  11. hawkinbj Says:

    well put btw Mr. Completely – that’s exactly what torrenting is about

  12. SOAM Says:

    what lot-thats hot?

    bj fever

  13. voopa Says:

    re: FLAC files. Foobar2000 will play them with a plugin; no need to convert.

  14. Mr.Miner Says:

    Reminder: Links to “Miner’s Picks: Summer Funk “’98 are all up and running- I see about 300 people tried to get it while it was broken this am, so come back and download away!

  15. SOAM Says:

    I survived the days inn nitrous raid on 3-7-09.

    Colors, Colors- Colors-Colors

    The female midget wookie nitrous scout turned out to be an undercover narc. Keep your eyes peeled this summer. You have been alerted-spread the word-on the down low of course.

  16. El Duderino Says:

    Nitrous is for babies! Kiddies stay home!

  17. Bandito Says:

    Never trust a female midget wookie.

  18. whole tour! Says:

    i’m trying to download to my ps3 since my computer is broken. the link to all files is too big for ps3. if there is a way to grab each track like the deer creek gumbo, it would be very cool. thanks

  19. Mr. Completely Says:

    On topic: the funk era from ’97-98 is what got me back in to Phish. I had foolishly stopped going to shows after ’92 due to general burnout and change of musical interests towards bluegrass and jazz. But my taper buddy started feeding me shows starting with the ’97 Gorge gems posted here not long ago and I was immediately into the new sound. By the time 98 came around I was convinced.

    With all due respect to ’93-’95, the era from 10-31-96 (the true birth of the funk) through the Millenium show stands for me as the high point of the long Phish arc. Fall 97 stands above everything for me, but these are just great great great great shows.

    I do like listening to most shows all the way through at least once, but I really appreciate the Picks. I like ’em a lot. I do the same thing with Dead eras and tours – I have mixes for Brent era, Bruce era, several late 70s mixes, several early 70’s mixes, etc. It’s just a different way to listen to music. Sometimes I want to hear the Dark Star without the Me & My Uncle, or the Ghost without the Sparkle, if you know what I mean.

  20. Mr. Completely Says:

    @voopa true but you need to convert to play on iPod or burn CDs.

    wow, it’s been a long time since I burned a CD!

  21. AlexanderK Says:

    Mr. Completely–

    Can you please send me an email when you have time? Just click on my name and use the contact form. Thanks!


  22. elbows Says:

    hawkinbj: right on…thought it referred to Hawkeye and BJ from MASH…guess I outed myself as a dork.

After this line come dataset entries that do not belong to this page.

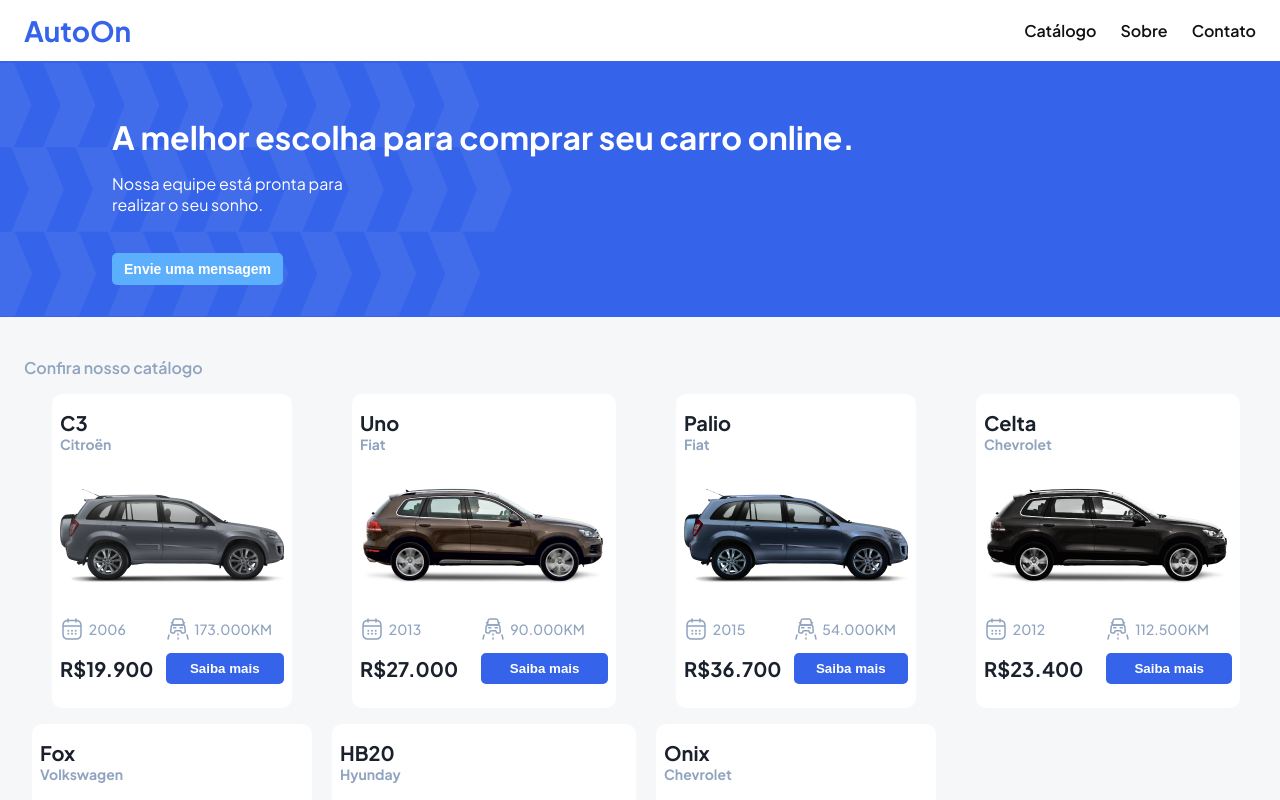
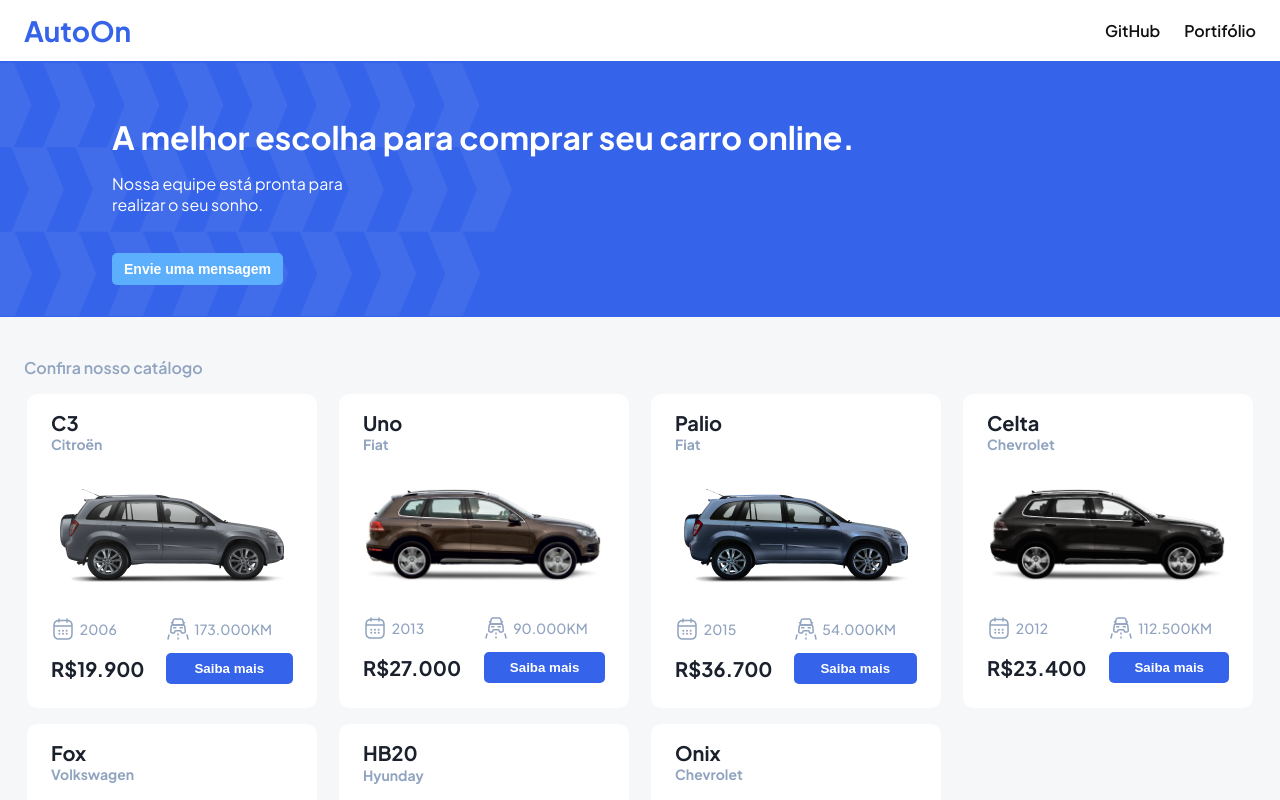
Before and after one commit to h-nriquevieira/autoon, a React (Vite) app: page / in a window 1280 px wide. Shown: the top 800 px of the page. Built offline with nearby package versions, Linux system fonts and the light colour scheme.

Commit message:
Change nav links text

```diff
--- a/package.json
+++ b/package.json
@@ -4,7 +4,7 @@
   "version": "0.0.0",
   "type": "module",
   "scripts": {
-    "dev": "vite",
+    "dev": "vite --host",
     "build": "vite build",
     "preview": "vite preview"
   },
--- a/src/components/Card/Card.css
+++ b/src/components/Card/Card.css
@@ -1,6 +1,6 @@
 .card {
     background-color: #fff;
-    max-width: 305px;
+    width: 290px;
     border-radius: 10px;
     display: grid;
     grid-template-areas: 'model model'
@@ -8,7 +8,7 @@
                          'img   img'
                          'year  km'
                          'price btn';
-    padding: 1rem .5rem 1.5rem;
+    padding: 1rem 1.5rem 1.5rem;
 }
 
 .card p {
--- a/src/components/Nav/Nav.css
+++ b/src/components/Nav/Nav.css
@@ -7,6 +7,11 @@
   justify-content: space-between;
   align-items: center;
   padding: .25rem 1.5rem;
+}
+
+.nav--link {
+  color: #111111;
+  text-decoration: none;
 }
 
 .mobile-nav {
--- a/src/components/Nav/Nav.jsx
+++ b/src/components/Nav/Nav.jsx
@@ -14,9 +14,8 @@
     <nav>
       <h1 className='logo'>AutoOn</h1>
       <ul className="desktop-nav">
-        <li>Catálogo</li>
-        <li>Sobre</li>
-        <li>Contato</li>
+        <li><a className='nav--link' href="">GitHub</a></li>
+        <li><a className='nav--link' href="">Portifólio</a></li>
       </ul>
       <button className='mobile-nav' onClick={toggleSidebar}>
         <img src={hamburgerIcon} alt="" />
--- a/src/components/Sidebar/Sidebar.jsx
+++ b/src/components/Sidebar/Sidebar.jsx
@@ -1,20 +1,14 @@
 import React from 'react';
+import iconClose from '../../assets/icon-close.png'
 import './Sidebar.css'
 
 function Sidebar({toggle}) {
-  const $sidebar = document.querySelector('.sidebar')
-
-  function closeSidebar() {
-    $sidebar.classList.remove('visible')
-  }
-
   return (
       <div className='sidebar'>
-          <button className='close-icon' onClick={toggle}>X</button>
+          <button className='close-icon' onClick={toggle}><img src={iconClose} alt="" /></button>
           <ul>
-            <li>Catálogo</li>
-            <li>Sobre</li>
-            <li>Contato</li>
+            <li><a className='nav--link' href="">GitHub</a></li>
+            <li><a className='nav--link' href="">Portifólio</a></li>
           </ul>
       </div>
   );
--- a/src/main.css
+++ b/src/main.css
@@ -10,3 +10,7 @@
     margin: 0;
     font-family: 'Plus Jakarta Sans', sans-serif;
 }
+
+img {
+    max-width: 100%;
+}
```
Also changed, not shown: src/assets/icon-close.png (added).
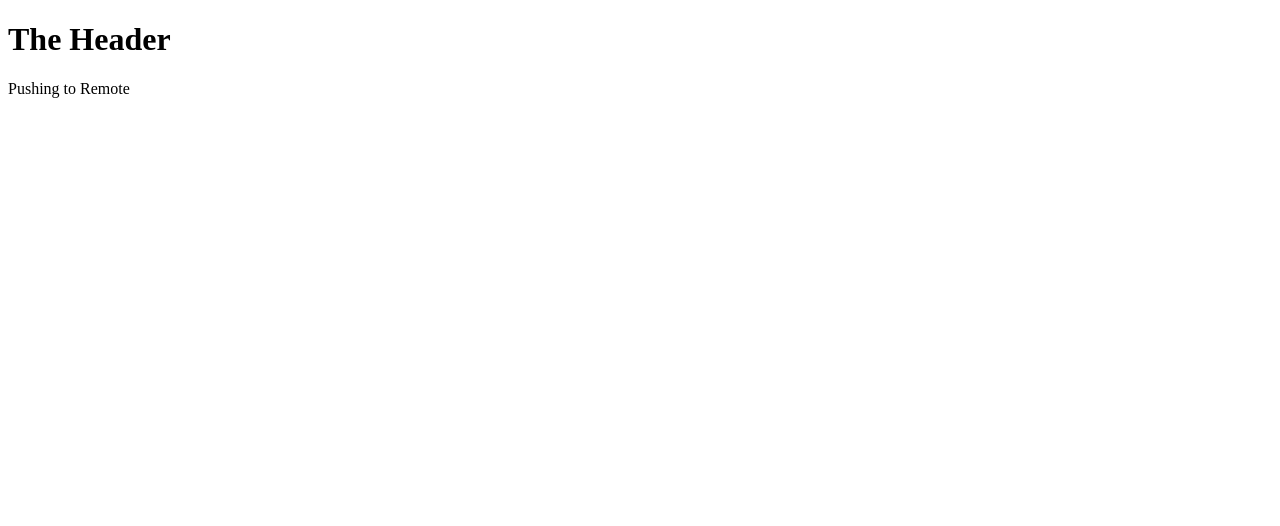
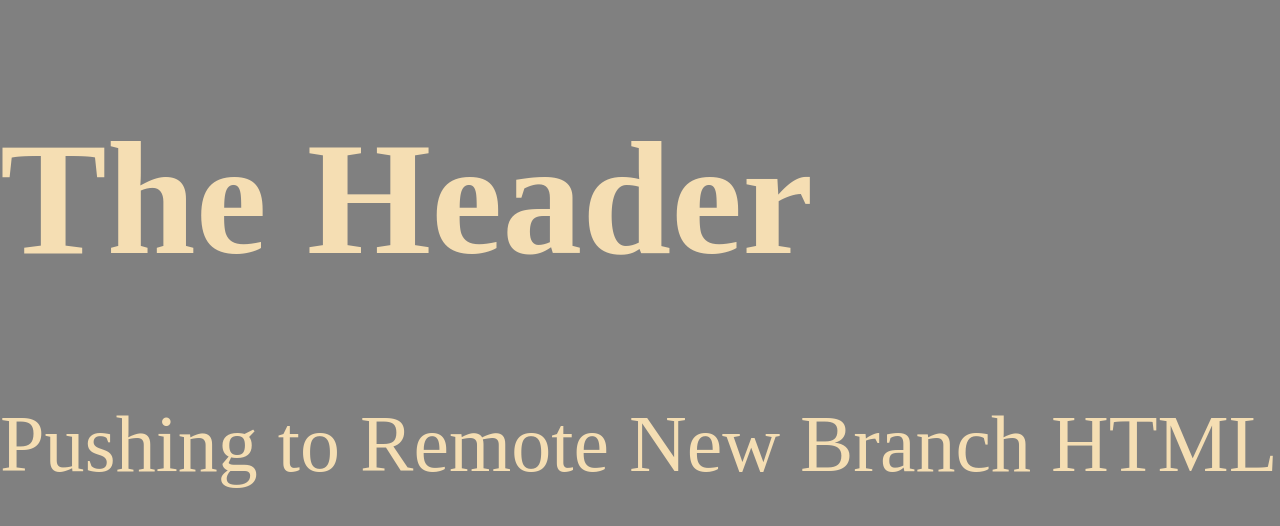
Before and after one commit to HighRiseOriginApex/myFirstRepo, a plain HTML site: page index.html in a window 1280 px wide. Drawn offline with Linux system fonts and the light colour scheme.

Commit message:
new branch commit

```diff
--- a/index.html
+++ b/index.html
@@ -4,10 +4,12 @@
     <meta charset="UTF-8">
     <meta http-equiv="X-UA-Compatible" content="IE=edge">
     <meta name="viewport" content="width=device-width, initial-scale=1.0">
+    <link rel="stylesheet" href="style.css"/>
     <title>Document</title>
 </head>
 <body>
     <h1>The Header</h1>
     Pushing to Remote
+    New Branch HTML
 </body>
 </html>
--- /dev/null
+++ b/style.css
@@ -0,0 +1,7 @@
+body {
+    background-color: grey;
+    margin: 0px;
+    padding: 0px;
+    font-size: 80px;
+    color: wheat;
+}
```
Also changed, not shown: commands.txt.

    Asher: intense dream, man. Ever read THE Castle by Franz Kafka? There is a famous scene in that book that strongly resembles your dream. Your dream sounds like a nice metaphor for the ticket-clusterfuck we are currently experiencing.

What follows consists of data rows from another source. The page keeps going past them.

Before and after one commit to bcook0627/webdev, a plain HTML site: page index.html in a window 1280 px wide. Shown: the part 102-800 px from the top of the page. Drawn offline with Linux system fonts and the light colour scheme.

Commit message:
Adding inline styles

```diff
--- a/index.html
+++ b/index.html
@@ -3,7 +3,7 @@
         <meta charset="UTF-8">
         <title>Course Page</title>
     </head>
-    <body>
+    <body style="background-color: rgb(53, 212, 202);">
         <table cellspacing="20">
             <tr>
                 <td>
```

    Mr. Miner: Thanks again.

  23. DC Says:

    not trying to be negative here, but….

    I could not help but laught at the line
    “James Brown-esque disco-funk into the mix”

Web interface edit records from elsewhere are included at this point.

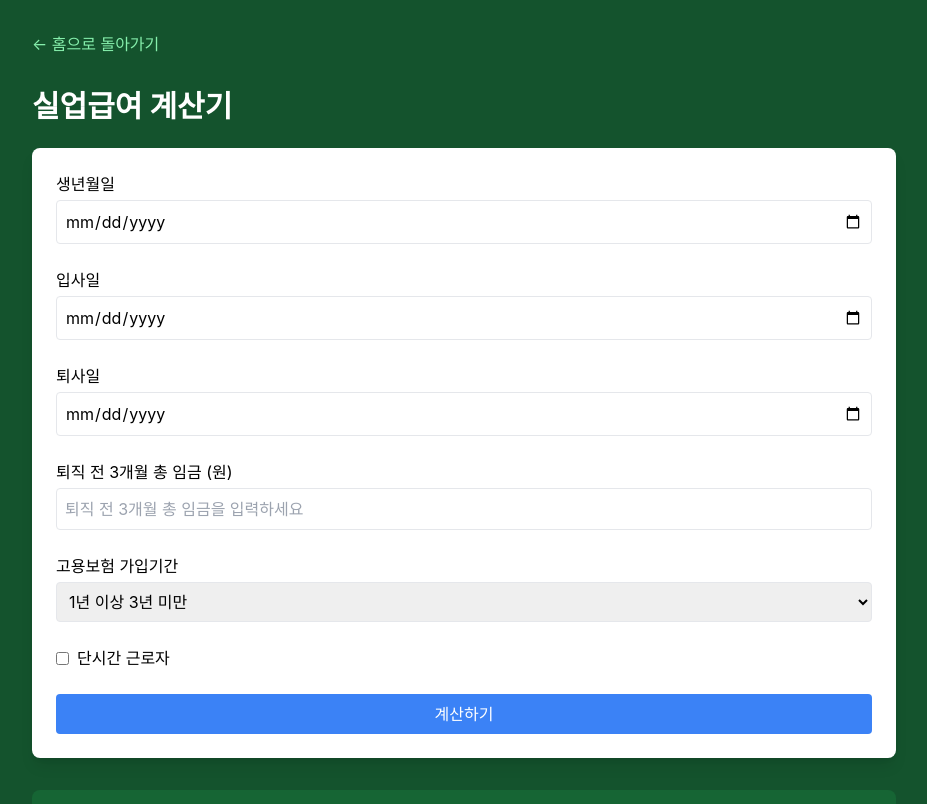
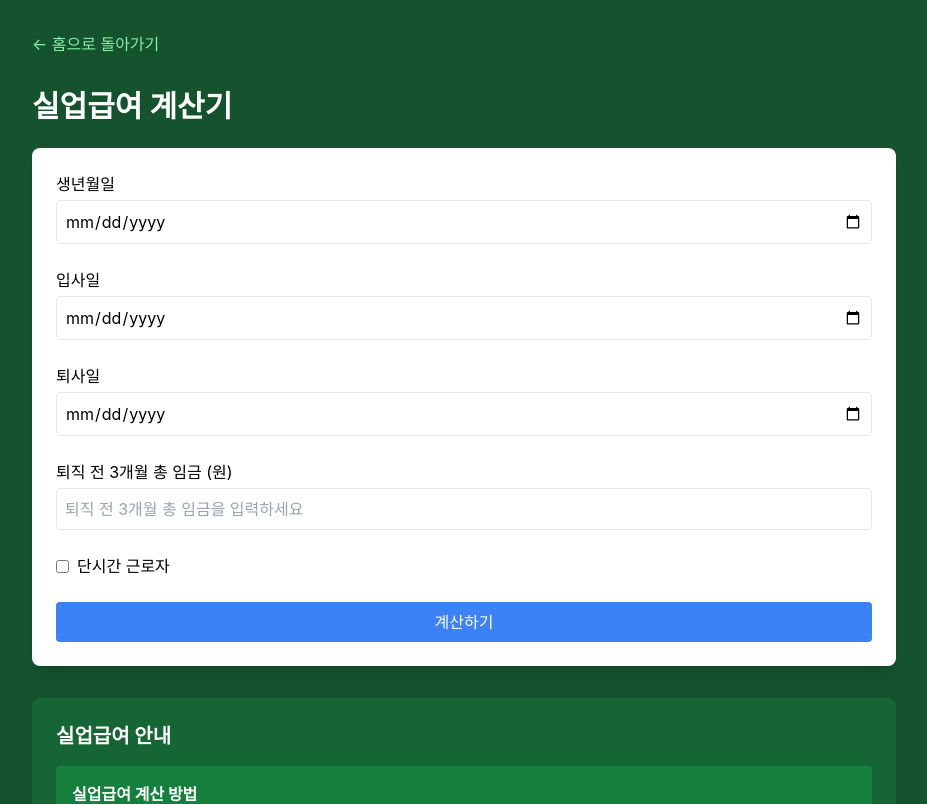
Before and after one commit to yarogono/anteconomy, a Next.js app: page /unemployment-calculator in a window 1280 px wide. Shown: the top 804 px of the page, without its empty margins (176-1103 px from the left). Built offline with nearby package versions, Linux system fonts and the light colour scheme; a web font is replaced by a local one.

Commit message:
실업 급여 계산기 수정

```diff
--- a/src/pages/unemployment-calculator.js
+++ b/src/pages/unemployment-calculator.js
@@ -10,8 +10,22 @@ export default function UnemploymentCalculator() {
   const [salary, setSalary] = useState("");
   const [isPartTime, setIsPartTime] = useState(false);
   const [workHours, setWorkHours] = useState(8);
-  const [insurancePeriod, setInsurancePeriod] = useState("1-3");
   const [result, setResult] = useState(null);
+
+  // 고용보험 가입기간 계산
+  const calculateInsurancePeriod = (startDate, endDate) => {
+    const start = new Date(startDate);
+    const end = new Date(endDate);
+    const years = end.getFullYear() - start.getFullYear();
+    const months = end.getMonth() - start.getMonth();
+    const totalMonths = years * 12 + months;
+
+    if (totalMonths < 12) return "1미만";
+    if (totalMonths < 36) return "1-3";
+    if (totalMonths < 60) return "3-5";
+    if (totalMonths < 120) return "5-10";
+    return "10이상";
+  };
 
   // 지급기간 계산
   const calculatePaymentPeriod = (age, period) => {
@@ -63,10 +77,13 @@ export default function UnemploymentCalculator() {
     // 2. 연령 계산
     const age = calculateAge(birthDate, endDate);
 
-    // 3. 지급기간 계산
+    // 3. 고용보험 가입기간 계산
+    const insurancePeriod = calculateInsurancePeriod(startDate, endDate);
+
+    // 4. 지급기간 계산
     const paymentDays = calculatePaymentPeriod(age, insurancePeriod);
 
-    // 4. 총 실업급여액 계산
+    // 5. 총 실업급여액 계산
     let totalBenefit = dailyBenefit * paymentDays;
 
     // 단시간 근로자 계산
@@ -83,6 +100,7 @@ export default function UnemploymentCalculator() {
       totalBenefit: Math.round(totalBenefit),
       monthlyBenefit: Math.round(monthlyBenefit),
       age: age,
+      insurancePeriod: insurancePeriod,
     });
   };
 
@@ -157,23 +175,6 @@ export default function UnemploymentCalculator() {
             </div>
 
             <div className="mb-6">
-              <label className="block mb-2">
-                고용보험 가입기간
-                <select
-                  value={insurancePeriod}
-                  onChange={(e) => setInsurancePeriod(e.target.value)}
-                  className="w-full p-2 border rounded mt-1"
-                >
-                  <option value="1미만">1년 미만</option>
-                  <option value="1-3">1년 이상 3년 미만</option>
-                  <option value="3-5">3년 이상 5년 미만</option>
-                  <option value="5-10">5년 이상 10년 미만</option>
-                  <option value="10이상">10년 이상</option>
-                </select>
-              </label>
-            </div>
-
-            <div className="mb-6">
               <label className="flex items-center">
                 <input
                   type="checkbox"
@@ -215,6 +216,19 @@ export default function UnemploymentCalculator() {
                     ▶ 실업급여 계산 결과
                   </h3>
                   <div className="space-y-2">
+                    <div className="flex justify-between">
+                      <span>고용보험 가입기간</span>
+                      <span>
+                        {result.insurancePeriod === "1미만" && "1년 미만"}
+                        {result.insurancePeriod === "1-3" &&
+                          "1년 이상 3년 미만"}
+                        {result.insurancePeriod === "3-5" &&
+                          "3년 이상 5년 미만"}
+                        {result.insurancePeriod === "5-10" &&
+                          "5년 이상 10년 미만"}
+                        {result.insurancePeriod === "10이상" && "10년 이상"}
+                      </span>
+                    </div>
                     <div className="flex justify-between">
                       <span>1일 실업급여액</span>
                       <span>{result.dailyBenefit.toLocaleString()} 원</span>
```
Also changed, not shown: 2 other files (tests, documents, lock files or other folders).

    White boy hippie psychedlic funk yes,
    but comparing to the godfather probably a little bit of a stretch
    somewhat sacrilege if you take a listen to JB’s 60’s early 70’s era live band

  24. Mr. Completely Says:

    @DC word

    love Phish funk but true late 60’s/early 70s funk is of another breed
    the JBs
    P-Funk (pre disco era)
    the original Meters
    Curtis Mayfield
    Sly Stone
    that’s without even scraping the surface. Like comparing Phish bluegrass tunes to the real deal – I love it when they play acoustic but it’s nothing like the real deal – which is part of the appeal, I like the fusiony blend of styles as much as the pure.

    I would bet one million dollars the guys in the band would say the same thing

  25. DC Says:


    I know you are a Curtis fan so you should check out the Baby Huey and the Babysitters on Curtom

    produced by Curtis himself this is late 60’s Gary, IN hard soul at its finest

    Huey overdosed right around Jimmy and Janis, but this album is some of the hardest psychedllic rock influenced funk-soul you will ever here.
    one of my favorite albums start to finish you will be blown away if you have never heard it

Leave a Reply